“Russia was to guarantee our security and territorial integrity, only to wage war against us later,” he said, saying Ukraine reduced its army from half a million to just 150,000 in 2014, “which also did us a disservice.”
“That is why today, Ukraine has the right to defend itself,” he said, saying the pope acknowledged the right to self-defense, “otherwise, it may resemble a suicide.”
Near the end of the conversation, “the issue of ambiguity in Catholic doctrine regarding the concepts of ‘just war’ and ‘just peace,’” was mentioned, Marynovych said, saying the group insisted that “it would be important for the entire world if the church paid particular attention to clarifying this issue.”
In a March 16 video conference with Patriarch Kirill, who has been increasingly supportive of Putin and his war in Ukraine, Pope Francis said that there is no such thing anymore as a “just war.”
However, according to Marynovych, the pope in the meeting “actively reacted” to their proposal and agreed that clarification on the issue was needed. The pope, he said, has already tasked some cardinals to study the topic of “just war” in more depth.
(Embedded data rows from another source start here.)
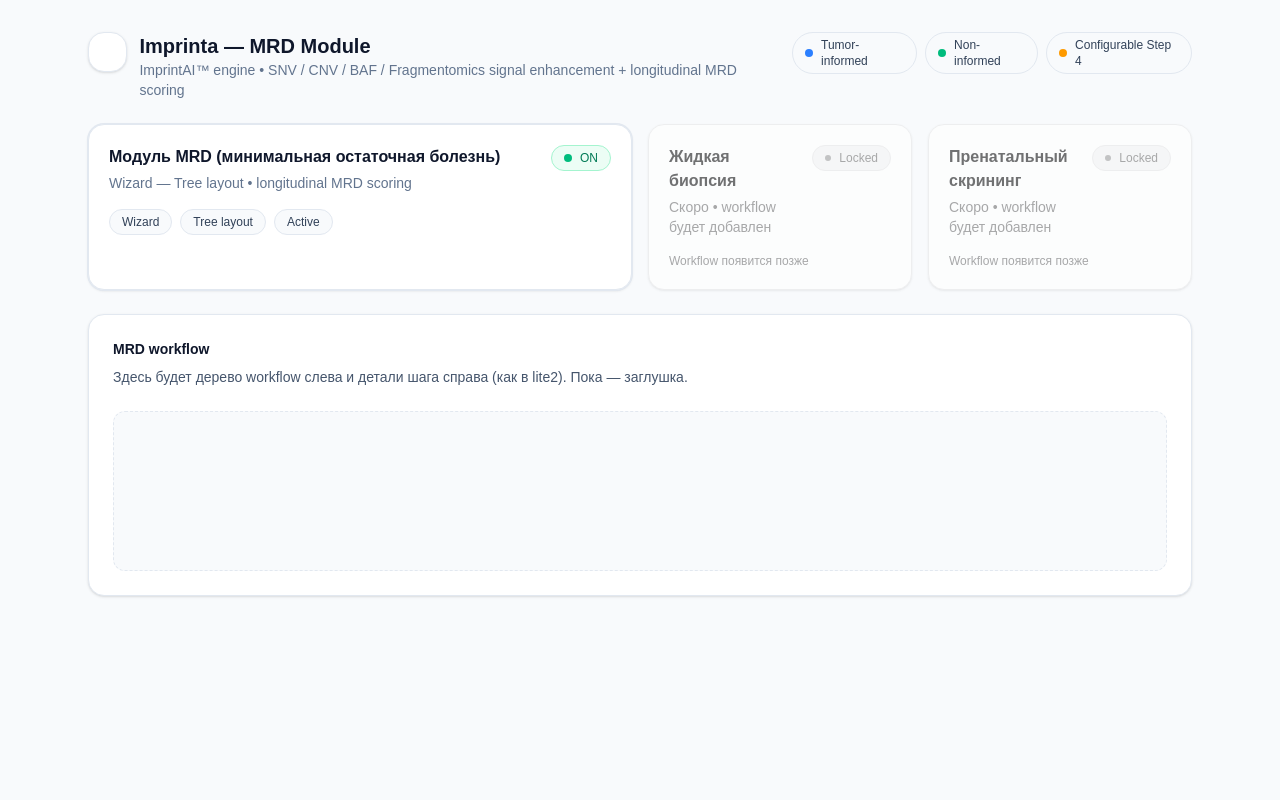
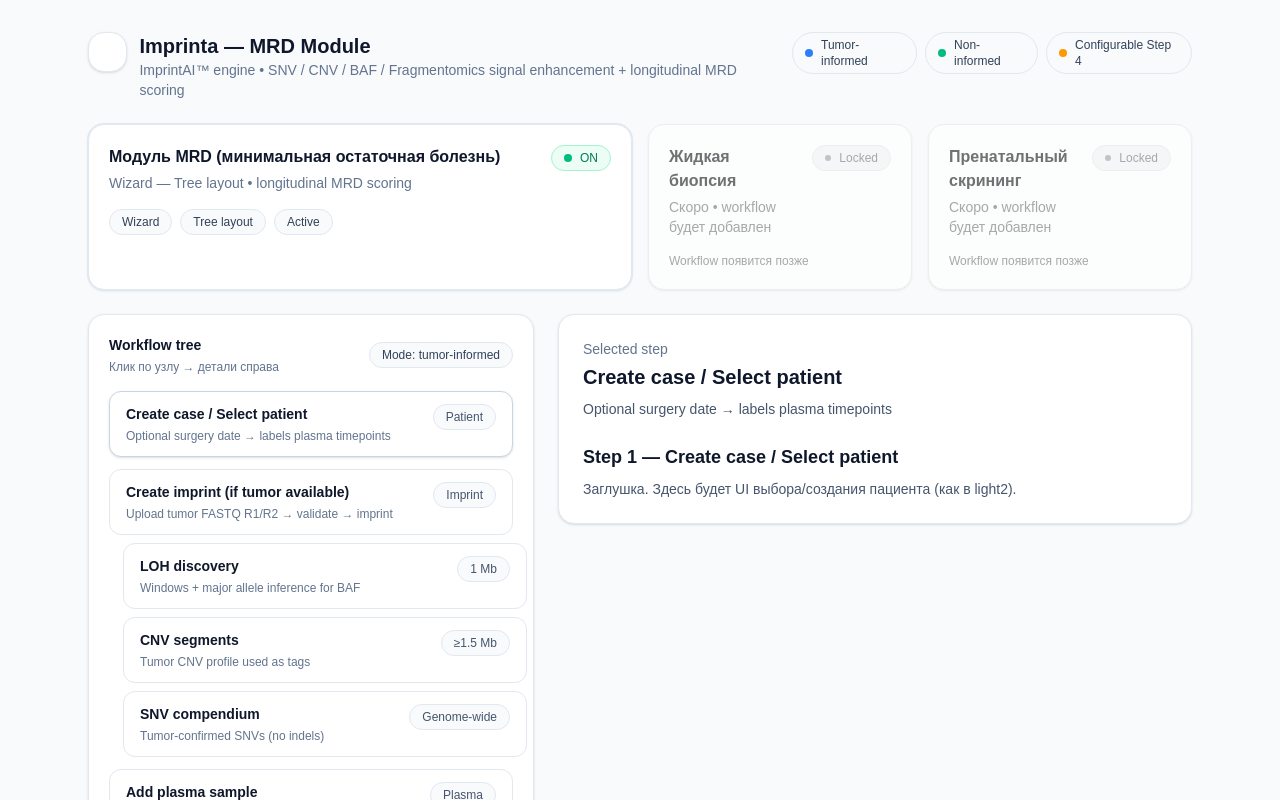
Before and after one commit to kraevgood/bioinf, a Next.js app: page /analysis in a window 1280 px wide. Shown: the top 800 px of the page. Built offline with nearby package versions, Linux system fonts and the light colour scheme.

Commit message:
feat: create Workflows structure, create MRD Tree and steps

```diff
--- a/src/app/analysis/page.tsx
+++ b/src/app/analysis/page.tsx
@@ -6,6 +6,8 @@
 import { ModuleCardsRow } from '@/components/modules/ModuleCardsRow';
 import { WorkspacePlaceholder } from '@/components/modules/WorkspacePlaceholder';
 import { Pill } from '@/components/ui/Pill';
+import { WorkflowShell } from '@/components/workflow/WorkflowShell';
+import { mrdWorkflowConfig } from '@/workflows/mrd/config';
 
 export default function AnalysisPage() {
   const [active, setActive] = useState<ModuleKey>('MRD');
@@ -36,14 +38,11 @@
 
         {/* Контент ниже */}
         {active === 'MRD' ? (
-          <WorkspacePlaceholder
-            title="MRD workflow"
-            text="Здесь будет дерево workflow слева и детали шага справа (как в lite2). Пока — заглушка."
-          />
+          <WorkflowShell config={mrdWorkflowConfig} />
         ) : (
           <WorkspacePlaceholder
             title="Workflow"
-            text="Пока пусто. Этот workflow появится, когда предоставят шаги."
+            text="Пока пусто. В процессе разработки"
           />
         )}
       </div>
--- /dev/null
+++ b/src/components/workflow/WorkflowShell.tsx
@@ -0,0 +1,63 @@
+'use client';
+
+import { useMemo, useState } from 'react';
+import type { WorkflowConfig, WorkflowStep } from '@/types/workflow';
+import { Card } from '@/components/ui/Card';
+import { WorkflowTree } from './WorkflowTree';
+
+function flattenSteps(steps: WorkflowStep[]): WorkflowStep[] {
+  const out: WorkflowStep[] = [];
+  for (const s of steps) {
+    out.push(s);
+    if (s.children?.length) out.push(...flattenSteps(s.children));
+  }
+  return out;
+}
+
+export function WorkflowShell({ config }: { config: WorkflowConfig }) {
+  const [activeId, setActiveId] = useState(config.defaultStepId);
+
+  const stepById = useMemo(() => {
+    const flat = flattenSteps(config.steps);
+    return new Map(flat.map(s => [s.id, s]));
+  }, [config.steps]);
+
+  const activeStep = stepById.get(activeId) ?? config.steps[0];
+
+  return (
+    <div className="grid grid-cols-12 gap-6">
+      {/* Left: tree */}
+      <div className="col-span-12 md:col-span-5">
+        <Card className="p-5">
+          <div className="flex items-center justify-between">
+            <div>
+              <div className="text-sm font-semibold text-slate-900">Workflow tree</div>
+              <div className="mt-1 text-xs text-slate-500">Клик по узлу → детали справа</div>
+            </div>
+
+            <span className="rounded-full border border-slate-200 bg-slate-50 px-3 py-1 text-xs text-slate-700">
+              Mode: tumor-informed
+            </span>
+          </div>
+
+          <div className="mt-4">
+            <WorkflowTree steps={config.steps} activeId={activeId} onSelect={setActiveId} />
+          </div>
+        </Card>
+      </div>
+
+      {/* Right: details */}
+      <div className="col-span-12 md:col-span-7">
+        <Card className="p-6">
+          <div className="text-sm text-slate-500">Selected step</div>
+          <div className="mt-1 text-xl font-semibold text-slate-900">{activeStep.title}</div>
+          {activeStep.subtitle ? (
+            <div className="mt-2 text-sm text-slate-600">{activeStep.subtitle}</div>
+          ) : null}
+
+          <div className="mt-6">{activeStep.render()}</div>
+        </Card>
+      </div>
+    </div>
+  );
+}
--- /dev/null
+++ b/src/components/workflow/WorkflowTree.tsx
@@ -0,0 +1,79 @@
+'use client';
+
+import type { WorkflowStep } from '@/types/workflow';
+
+function TreeItem({
+  step,
+  activeId,
+  onSelect,
+  level = 0,
+}: {
+  step: WorkflowStep;
+  activeId: string;
+  onSelect: (id: string) => void;
+  level?: number;
+}) {
+  const isActive = step.id === activeId;
+
+  return (
+    <div className="space-y-2">
+      <button
+        type="button"
+        onClick={() => onSelect(step.id)}
+        className={[
+          'w-full text-left rounded-xl border px-4 py-3 transition',
+          'bg-white',
+          isActive ? 'border-slate-300 shadow-sm' : 'border-slate-200 hover:border-slate-300',
+        ].join(' ')}
+        style={{ marginLeft: level * 14 }}
+      >
+        <div className="flex items-start justify-between gap-3">
+          <div className="min-w-0">
+            <div className="text-sm font-semibold text-slate-900">{step.title}</div>
+            {step.subtitle ? (
+              <div className="mt-1 text-xs text-slate-500 line-clamp-2">{step.subtitle}</div>
+            ) : null}
+          </div>
+
+          {step.badgeText ? (
+            <span className="shrink-0 rounded-full border border-slate-200 bg-slate-50 px-3 py-1 text-xs text-slate-600">
+              {step.badgeText}
+            </span>
+          ) : null}
+        </div>
+      </button>
+
+      {step.children?.length ? (
+        <div className="space-y-2">
+          {step.children.map(child => (
+            <TreeItem
+              key={child.id}
+              step={child}
+              activeId={activeId}
+              onSelect={onSelect}
+              level={level + 1}
+            />
+          ))}
+        </div>
+      ) : null}
+    </div>
+  );
+}
+
+export function WorkflowTree({
+  steps,
+  activeId,
+  onSelect,
+}: {
+  steps: WorkflowStep[];
+  activeId: string;
+  onSelect: (id: string) => void;
+}) {
+  return (
+    <div className="space-y-3">
+      {steps.map(step => (
+        <TreeItem key={step.id} step={step} activeId={activeId} onSelect={onSelect} />
+      ))}
+    </div>
+  );
+}
--- /dev/null
+++ b/src/types/workflow.ts
@@ -0,0 +1,28 @@
+import type { ReactNode } from 'react';
+
+export type StepStatus = 'idle' | 'ready' | 'processing' | 'done' | 'error';
+
+export type WorkflowStep = {
+  id: string;
+  title: string;
+  subtitle?: string;
+
+  // бейдж справа в дереве (например: Patient, Plasma, Config)
+  badgeText?: string;
+
+  // статус (потом пригодится для подсветки)
+  status?: StepStatus;
+
+  // подшаги (как LOH/CNV/SNV внутри Step 2)
+  children?: WorkflowStep[];
+
+  // что рисуем справа
+  render: () => ReactNode;
+};
+
+export type WorkflowConfig = {
+  key: 'MRD' | 'LIQUID_BIOPSY' | 'PRENATAL';
+  title: string;
+  steps: WorkflowStep[];
+  defaultStepId: string;
+};
--- /dev/null
+++ b/src/workflows/mrd/config.tsx
@@ -0,0 +1,81 @@
+import type { WorkflowConfig } from '@/types/workflow';
+
+import { Step1 } from './steps/step1';
+import { Step2 } from './steps/step2';
+import { Step3 } from './steps/step3';
+import { Step4 } from './steps/step4';
+import { Step5 } from './steps/step5';
+
+export const mrdWorkflowConfig: WorkflowConfig = {
+  key: 'MRD',
+  title: 'MRD workflow',
+  defaultStepId: 'step1',
+  steps: [
+    {
+      id: 'step1',
+      title: 'Create case / Select patient',
+      subtitle: 'Optional surgery date → labels plasma timepoints',
+      badgeText: 'Patient',
+      status: 'ready',
+      render: () => <Step1 />,
+    },
+    {
+      id: 'step2',
+      title: 'Create imprint (if tumor available)',
+      subtitle: 'Upload tumor FASTQ R1/R2 → validate → imprint',
+      badgeText: 'Imprint',
+      status: 'idle',
+      children: [
+        {
+          id: 'step2_loh',
+          title: 'LOH discovery',
+          subtitle: 'Windows + major allele inference for BAF',
+          badgeText: '1 Mb',
+          status: 'idle',
+          render: () => <Step2 />,
+        },
+        {
+          id: 'step2_cnv',
+          title: 'CNV segments',
+          subtitle: 'Tumor CNV profile used as tags',
+          badgeText: '≥1.5 Mb',
+          status: 'idle',
+          render: () => <Step2 />,
+        },
+        {
+          id: 'step2_snv',
+          title: 'SNV compendium',
+          subtitle: 'Tumor-confirmed SNVs (no indels)',
+          badgeText: 'Genome-wide',
+          status: 'idle',
+          render: () => <Step2 />,
+        },
+      ],
+      render: () => <Step2 />,
+    },
+    {
+      id: 'step3',
+      title: 'Add plasma sample',
+      subtitle: 'If no imprint: choose indication for non-informed',
+      badgeText: 'Plasma',
+      status: 'idle',
+      render: () => <Step3 />,
+    },
+    {
+      id: 'step4',
+      title: 'Review & Run (configurable)',
+      subtitle: 'Two channels: SNV + CNV',
+      badgeText: 'Config',
+      status: 'idle',
+      render: () => <Step4 />,
+    },
+    {
+      id: 'step5',
+      title: 'Results',
+      subtitle: 'Tumor fraction + MRD status + trend over time',
+      badgeText: 'TF',
+      status: 'idle',
+      render: () => <Step5 />,
+    },
+  ],
+};
--- /dev/null
+++ b/src/workflows/mrd/steps/step1.tsx
@@ -0,0 +1,10 @@
+export function Step1() {
+  return (
+    <div className="space-y-2">
+      <div className="text-lg font-semibold">Step 1 — Create case / Select patient</div>
+      <div className="text-sm text-slate-600">
+        Заглушка. Здесь будет UI выбора/создания пациента (как в light2).
+      </div>
+    </div>
+  );
+}
--- /dev/null
+++ b/src/workflows/mrd/steps/step2.tsx
@@ -0,0 +1,10 @@
+export function Step2() {
+  return (
+    <div className="space-y-2">
+      <div className="text-lg font-semibold">Step 2 — Create imprint (if tumor available)</div>
+      <div className="text-sm text-slate-600">
+        Заглушка. Здесь будет загрузка FASTQ и подсветка LOH/CNV/SNV.
+      </div>
+    </div>
+  );
+}
--- /dev/null
+++ b/src/workflows/mrd/steps/step3.tsx
@@ -0,0 +1,10 @@
+export function Step3() {
+  return (
+    <div className="space-y-2">
+      <div className="text-lg font-semibold">Step 3 — Add plasma sample</div>
+      <div className="text-sm text-slate-600">
+        Заглушка. Здесь будет добавление таймпоинтов плазмы и загрузка файлов.
+      </div>
+    </div>
+  );
+}
--- /dev/null
+++ b/src/workflows/mrd/steps/step4.tsx
@@ -0,0 +1,10 @@
+export function Step4() {
+  return (
+    <div className="space-y-2">
+      <div className="text-lg font-semibold">Step 4 — Review & Run (configurable)</div>
+      <div className="text-sm text-slate-600">
+        Заглушка. Здесь будет конфиг и запуск, каналы SNV/CNV.
+      </div>
+    </div>
+  );
+}
--- /dev/null
+++ b/src/workflows/mrd/steps/step5.tsx
@@ -0,0 +1,10 @@
+export function Step5() {
+  return (
+    <div className="space-y-2">
+      <div className="text-lg font-semibold">Step 5 — Results</div>
+      <div className="text-sm text-slate-600">
+        Заглушка. Здесь будет график и итоговый MRD статус.
+      </div>
+    </div>
+  );
+}
```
Calling the pope an “attentive listener,” Marynovych said the pope, after each of the Ukrainians had spoken, outlined the steps he’s taken to intervene in the conflict since it began, including several phone calls with Zelenskyy, his visit to the Russian Embassy to the Holy See at the beginning of the war, his refusal to meet with Kirill despite ongoing plans for a second meeting, and his decision to send cardinals to Ukraine as a sign of his affection and closeness.
Pope Francis, Marynovych said, also apparently attempted to arrange a visit to Moscow to speak with Putin, “but was politely declined.”
A papal visit to Ukraine was also discussed, with the pope repeating his desire to go. According to Marynovych, the pope’s knee problems are the “major obstacle” standing in the way, and the pope’s doctors “strongly advise him against any trips.”
Francis recently postponed his visit to the Democratic Republic of the Congo and South Sudan, which was set for July 2-7, due to his knee pain.
“However, if a trip to Ukraine becomes technically possible, Pope Francis wants to come to Kyiv and not to the border with Ukraine, as some would advise,” Marynovych said.
He said the small group left the meeting “feeling grateful to the pope for the opportunity to share our thoughts and were truly inspired.”
“This conversation was very significant for all of us. Of course, it does not mean that from now on, the pope will view the world through the Ukrainian prism,” he said.
“Indeed, in the future, it might be important for Ukrainians to hear the Vatican’s perspective on certain issues,” he said. “However, today there is one thing we can be certain about: Communication crises must be resolved via friendly communication. And that is what we tried to do while in the Vatican.”
Follow Elise Ann Allen on Twitter: @eliseannallen